It’s no good pretending otherwise. Despite my left-leaning political views and modern ways of thinking, I can’t help but retain a lot of admiration for the Queen. Her family, sure, but there’s something about her. What she’s really like as a person, we’re unlikely to know, but the snatches we see suggest an intelligent woman with a good sense of humour, a love of her family, and a firm understanding of her responsibilities. She was taught that above all, the crown comes first, and I find it impossible not to admire her as she has carried on her duties without public complaint for over sixty years. She never expected to become monarch, especially not at such a young age. Despite me having no real issues with her lot carrying on, one does sometimes wonder, what would this country be like if it became a republican nation? In 1992, Sue Townsend, more famous for creating Adrian Mole, gave us a suggestion.

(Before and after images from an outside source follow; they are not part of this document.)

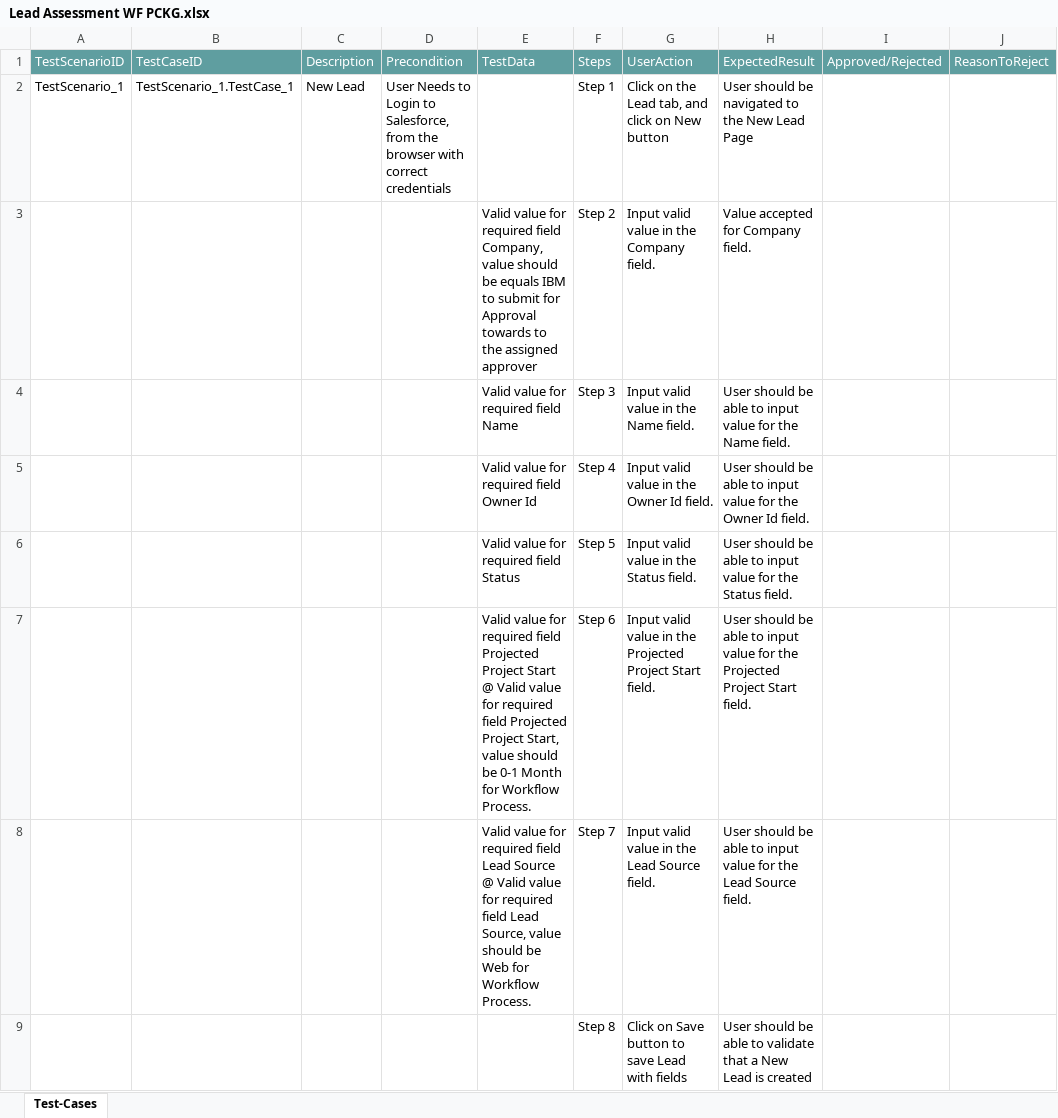
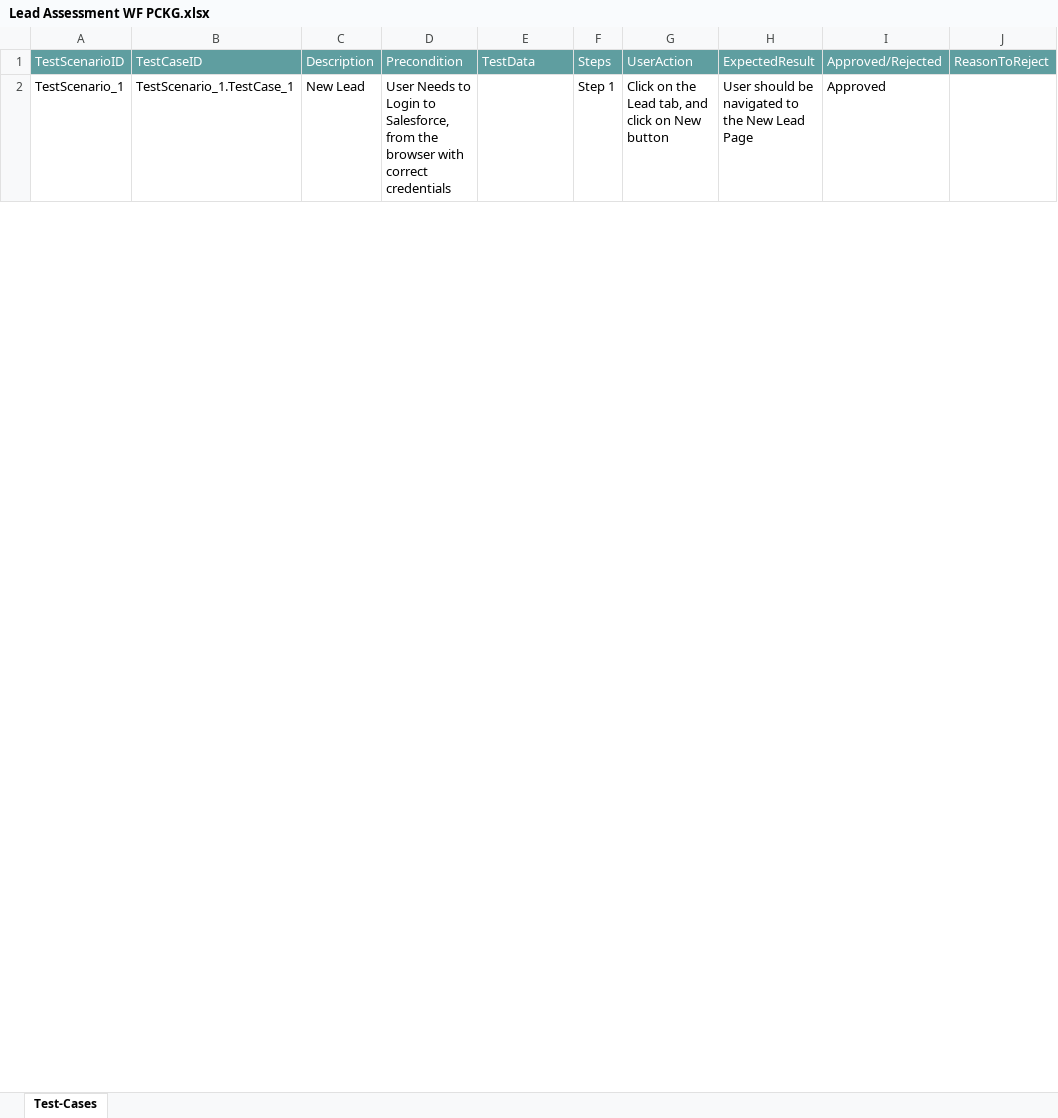
Before and after one commit to ShaikMohamedIrfan/Atifsnap03, an Excel workbook: Lead Assessment WF PCKG.xlsx, sheet Test-Cases, drawn as a sheet; only a part is shown; values as stored, in another font and other column widths than the file's, no borders; table styles not drawn; the diff covers the shown part only; the diff names each change by its address in the sheet, - before the commit and + after, or states it on an @@ line.

Commit message:
Add files via upload

```diff
--- a/Lead Assessment WF PCKG.xlsx (sheet Test-Cases)
+++ b/Lead Assessment WF PCKG.xlsx (sheet Test-Cases)
-I2: (empty)
+I2: Approved
@@ row 3 hidden:  |  |  |  | Valid value for required field Company, value should be equals IBM to submit for Approval towards to the assigned approver | Step 2 | Input valid value in the Company field. | Value accepted for Company field. @@
@@ row 4 hidden:  |  |  |  | Valid value for required field Name | Step 3 | Input valid value in the Name field. | User should be able to input value for the Name field. @@
@@ row 5 hidden:  |  |  |  | Valid value for required field Owner Id | Step 4 | Input valid value in the Owner Id field. | User should be able to input value for the Owner Id field. @@
@@ row 6 hidden:  |  |  |  | Valid value for required field Status | Step 5 | Input valid value in the Status field. | User should be able to input value for the Status field. @@
@@ row 7 hidden:  |  |  |  | Valid value for required field Projected Project Start @ Valid value for required field Projected Project Start, value should be 0-1 Month for Workflow Process. | Step 6 | Input valid value in the Projected Project Start field. | User should be able to input value for the Projected Project Start field. @@
@@ row 8 hidden:  |  |  |  | Valid value for required field Lead Source @ Valid value for required field Lead Source, value should be Web for Workflow Process. | Step 7 | Input valid value in the Lead Source field. | User should be able to input value for the Lead Source field. @@
@@ row 9 hidden:  |  |  |  |  | Step 8 | Click on Save button to save Lead with fields | User should be able to validate that a New Lead is created @@
```
Also changed, not shown: 7 hidden or unhidden rows and 1 edited cell elsewhere in this sheet.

Following on from the 1992 election, a republication party led by Jack Barker gets into power with plans to give everyone in Britain a fair and equal existence, and the first step of that is simple – remove the Royal Family. Given just a few days to clear their belongings out of their palaces, and with the Crown Jewels sold off to the Japanese, the Queen and her family find themselves suddenly living on a rough council estate in the Midlands. Their new home – dubbed by the neighbours as Hell Close – is far from the luxury they are used to and they now find themselves with the most deprived of society, with no money and no servants.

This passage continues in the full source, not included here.